Homeland Security and Public Safety

How Could FirstNet Have Helped in the Boston Marathon Bombing?
By: Rachelle Chong on April 24, 2013
Bookmark and Share

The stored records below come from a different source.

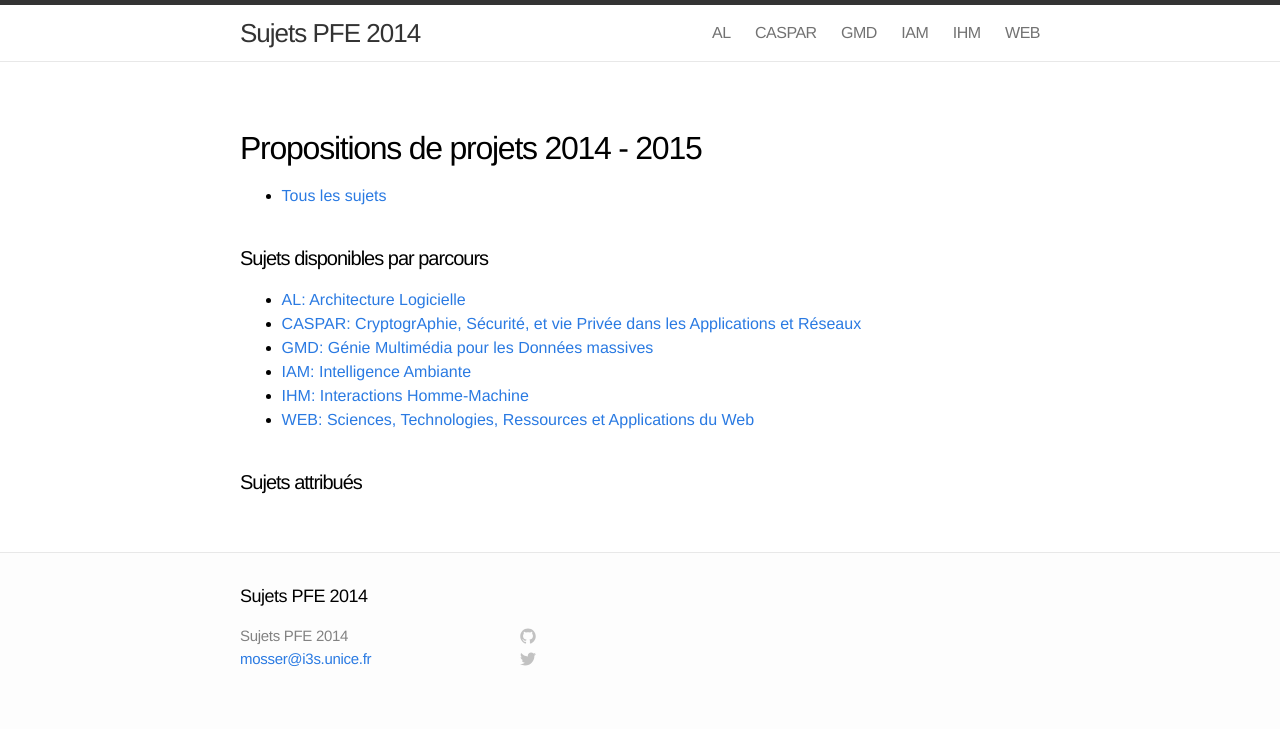
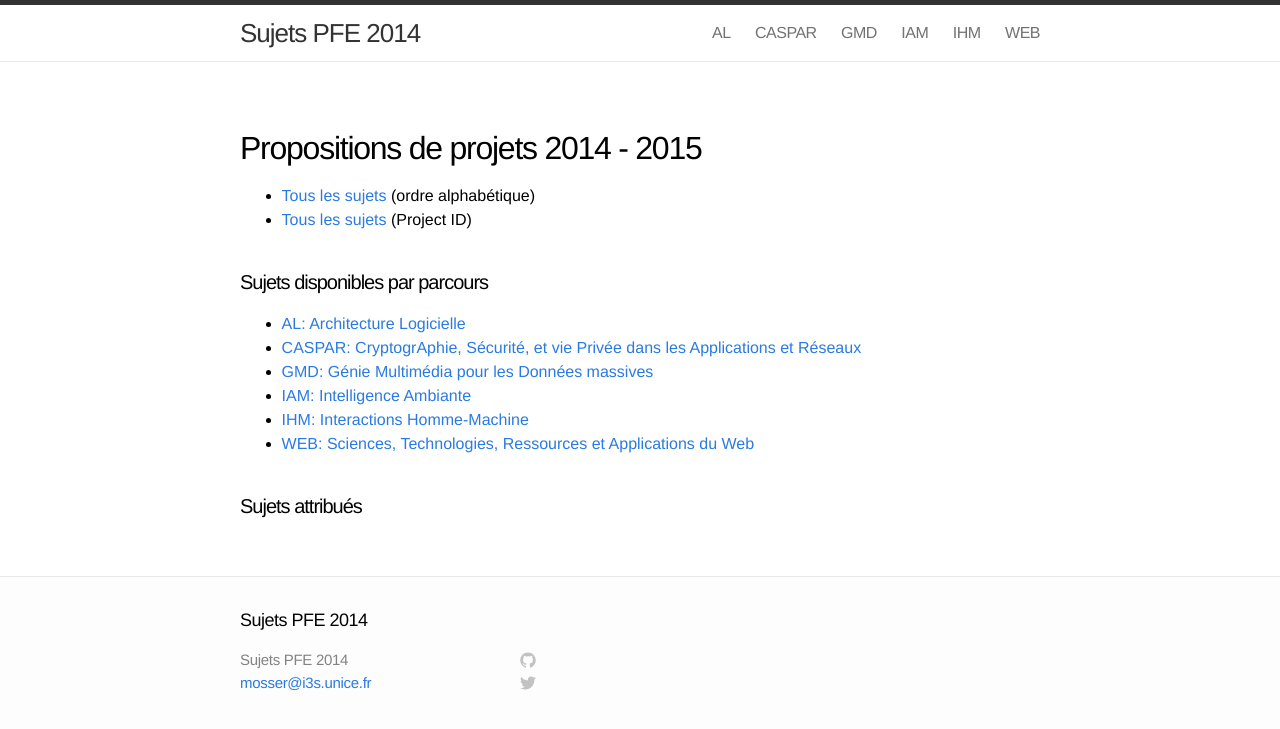
Before and after one commit to gmolines/pfe, a Jekyll site: the page built from index.md, in a window 1280 px wide. Shown: the top 729 px of the page. Built offline with Jekyll 4.4.1, drawn with Linux system fonts in a browser that asks for light colours.

Commit message:
index man avec pids

```diff
--- a/index.md
+++ b/index.md
@@ -5,7 +5,8 @@ menu: false
 ---
 ## Propositions de projets 2014 - 2015
 
-  * [Tous les sujets]({{BASE_PATH}} all-subjects)
+  * [Tous les sujets]({{BASE_PATH}} all-subjects) (ordre alphabétique)
+  * [Tous les sujets]({{BASE_PATH}} all-subjects) (Project ID)
 
 #### Sujets disponibles par parcours
 
```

Image from Shutterstock
During the FirstNet board meeting held April 23 in Washington, D.C., the Boston Marathon bombing was raised and how this future public safety broadband network might have helped in this type of terrorist bombing situation.
FirstNet Board Chairman Sam Ginn felt that “Congress got it right” because FirstNet will build state-of-the-art LTE infrastructure that will allow downloads of video transmission, uploading of camera images and photos of persons to be swiftly disseminated to law enforcement across jurisdictions.
Board member Charles “Chuck” Dowd, deputy chief of the New York City Policy Department, gave a further example of bomb squads from various jurisdictions pooling their expertise and working together using real-time, high-definition video to help the local bomb squad deal with a particular device.
Board member Kevin McGinnis, chief/CEO of North East Mobile Health Services, gave a final example that he can monitor the vital signs of 20 bombing victim patients on his smartphone, but that doesn’t work unless he has a robust broadband system and the smartphones for his emergency medical service professionals.
Authorized by Congress last year, FirstNet will provide emergency responders with the first high-speed, nationwide network dedicated to public safety. The broadband data network will be built using LTE, the most advanced wireless technology available at present.  Overseen by representatives of public safety, government and the wireless industry, FirstNet is an independent entity within the U.S. Department of Commerce, National Telecommunications and Information Administration.
This story was originally published by Techwire.net

You may use or reference this story with attribution and a link to


Add Your Comment

You are solely responsible for the content of your comments. We reserve the right to remove comments that are considered profane, vulgar, obscene, factually inaccurate, off-topic or a personal attack. Comments are limited to 2,000 characters.

Featured Papers